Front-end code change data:
※
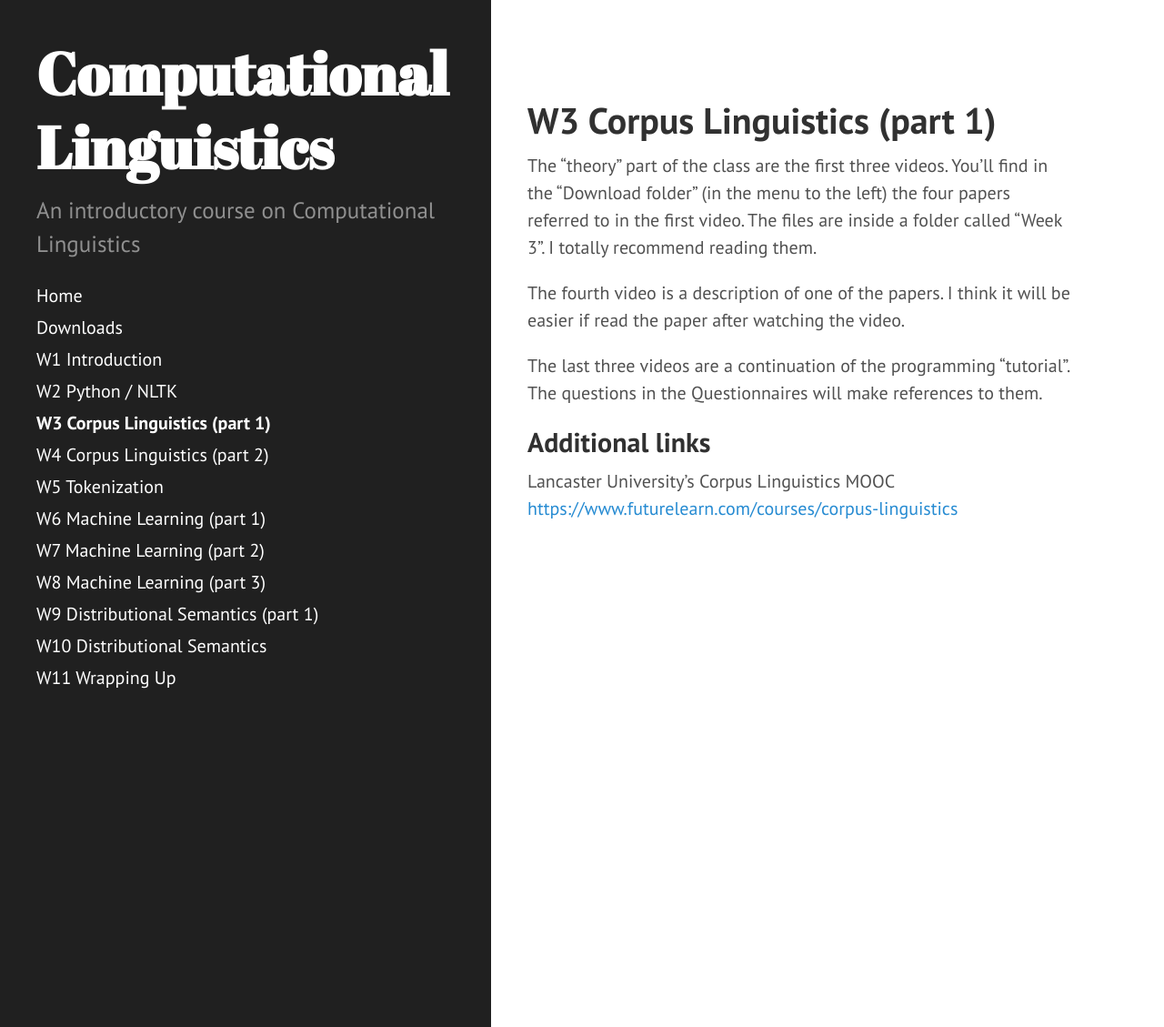
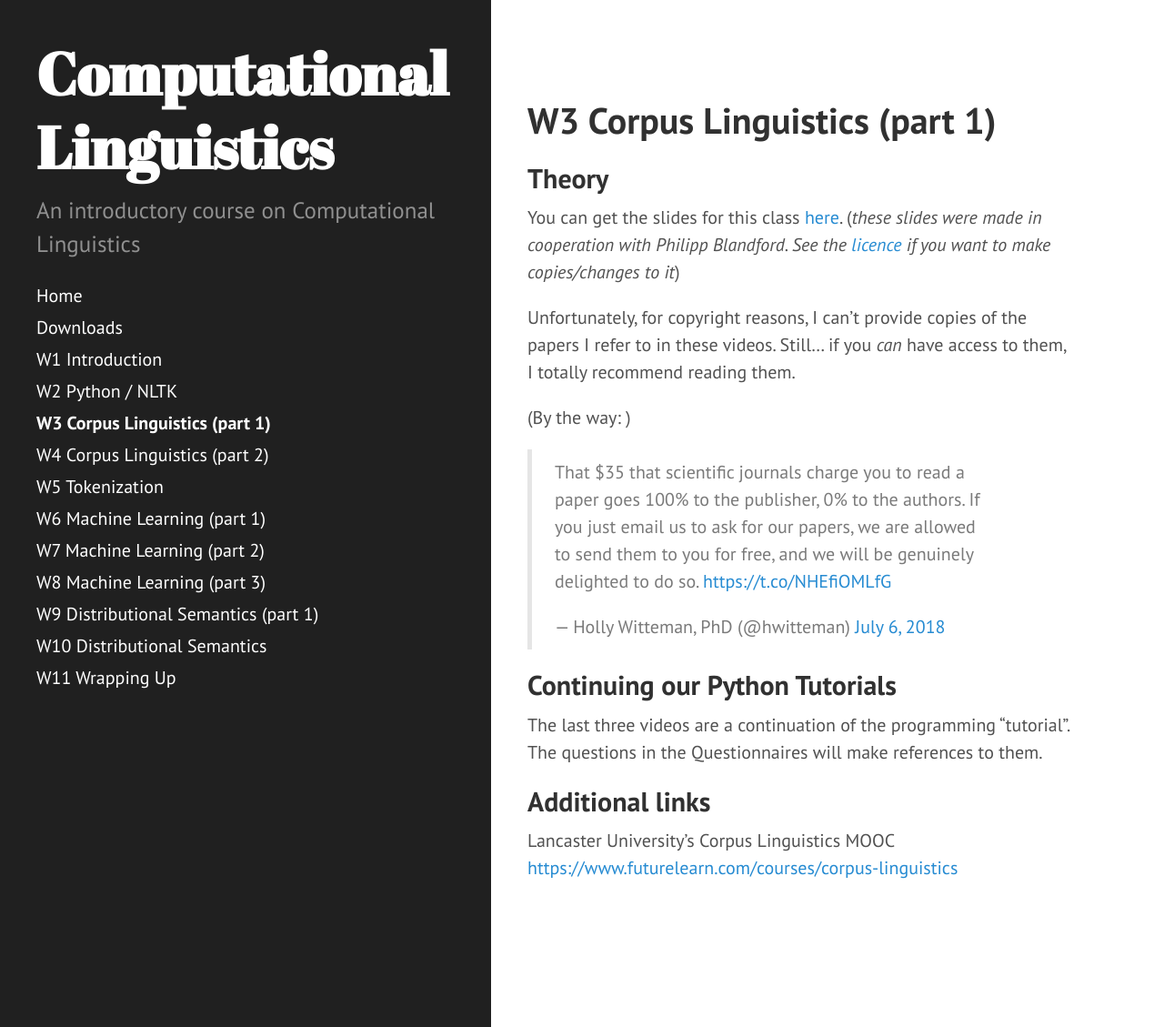
Before and after one commit to jcbgamboa/computational_linguistics, a Jekyll site: the page built from public/pages/w03_corpus_ling.md, in a window 1280 px wide and 1129 px high. Shown: the whole window at 91% size. Built offline with Jekyll 4.4.1, drawn with Linux system fonts in a browser that asks for light colours; comment, search, counter and statistics services are not loaded; our own code applies the rules of GitHub Pages for plain Markdown files.

Commit message:
Added half of W03; added more details on Philipp slides

```diff
--- a/public/pages/w03_corpus_ling.md
+++ b/public/pages/w03_corpus_ling.md
@@ -6,13 +6,25 @@ layout: page
 W3 Corpus Linguistics (part 1)
 ==============================
 
-The "theory" part of the class are the first three videos. You'll find in the
-"Download folder" (in the menu to the left) the four papers referred to in the
-first video. The files are inside a folder called "Week 3". I totally
+Theory
+------
+
+You can get the slides for this class
+[here]({{site.baseurl}}/slides/03_corpus_linguistics.pdf).
+(_these slides were made in cooperation with Philipp Blandford.
+See the
+[licence]({{site.baseurl}}) if you want to make copies/changes to it_)
+
+Unfortunately, for copyright reasons, I can't provide copies of the papers I
+refer to in these videos. Still... if you _can_ have access to them, I totally
 recommend reading them.
 
-The fourth video is a description of one of the papers. I think it will be
-easier if read the paper after watching the video.
+(By the way: )
+<blockquote class="twitter-tweet"><p lang="en" dir="ltr">That $35 that scientific journals charge you to read a paper goes 100% to the publisher, 0% to the authors. If you just email us to ask for our papers, we are allowed to send them to you for free, and we will be genuinely delighted to do so. <a href="https://t.co/NHEfiOMLfG">https://t.co/NHEfiOMLfG</a></p>&mdash; Holly Witteman, PhD (@hwitteman) <a href="https://twitter.com/hwitteman/status/1015049411276300289?ref_src=twsrc%5Etfw">July 6, 2018</a></blockquote> <script async src="https://platform.twitter.com/widgets.js" charset="utf-8"></script>
+
+
+Continuing our Python Tutorials
+-------------------------------
 
 The last three videos are a continuation of the programming "tutorial". The
 questions in the Questionnaires will make references to them.
```
Also changed, not shown: index.md (+2 -2 lines), public/pages/w01_introduction.md (+3 -0 lines).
※
● WHAT NEEDS TO BE DONE
Set down the entries above exactly, and keep every picture out of your copy.

● RESPONSE
Before and after one commit to jcbgamboa/computational_linguistics, a Jekyll site: the page built from public/pages/w03_corpus_ling.md, in a window 1280 px wide and 1129 px high. Shown: the whole window at 91% size. Built offline with Jekyll 4.4.1, drawn with Linux system fonts in a browser that asks for light colours; comment, search, counter and statistics services are not loaded; our own code applies the rules of GitHub Pages for plain Markdown files.

Commit message:
Added half of W03; added more details on Philipp slides

```diff
--- a/public/pages/w03_corpus_ling.md
+++ b/public/pages/w03_corpus_ling.md
@@ -6,13 +6,25 @@ layout: page
 W3 Corpus Linguistics (part 1)
 ==============================
 
-The "theory" part of the class are the first three videos. You'll find in the
-"Download folder" (in the menu to the left) the four papers referred to in the
-first video. The files are inside a folder called "Week 3". I totally
+Theory
+------
+
+You can get the slides for this class
+[here]({{site.baseurl}}/slides/03_corpus_linguistics.pdf).
+(_these slides were made in cooperation with Philipp Blandford.
+See the
+[licence]({{site.baseurl}}) if you want to make copies/changes to it_)
+
+Unfortunately, for copyright reasons, I can't provide copies of the papers I
+refer to in these videos. Still... if you _can_ have access to them, I totally
 recommend reading them.
 
-The fourth video is a description of one of the papers. I think it will be
-easier if read the paper after watching the video.
+(By the way: )
+<blockquote class="twitter-tweet"><p lang="en" dir="ltr">That $35 that scientific journals charge you to read a paper goes 100% to the publisher, 0% to the authors. If you just email us to ask for our papers, we are allowed to send them to you for free, and we will be genuinely delighted to do so. <a href="https://t.co/NHEfiOMLfG">https://t.co/NHEfiOMLfG</a></p>&mdash; Holly Witteman, PhD (@hwitteman) <a href="https://twitter.com/hwitteman/status/1015049411276300289?ref_src=twsrc%5Etfw">July 6, 2018</a></blockquote> <script async src="https://platform.twitter.com/widgets.js" charset="utf-8"></script>
+
+
+Continuing our Python Tutorials
+-------------------------------
 
 The last three videos are a continuation of the programming "tutorial". The
 questions in the Questionnaires will make references to them.
```
Also changed, not shown: index.md (+2 -2 lines), public/pages/w01_introduction.md (+3 -0 lines).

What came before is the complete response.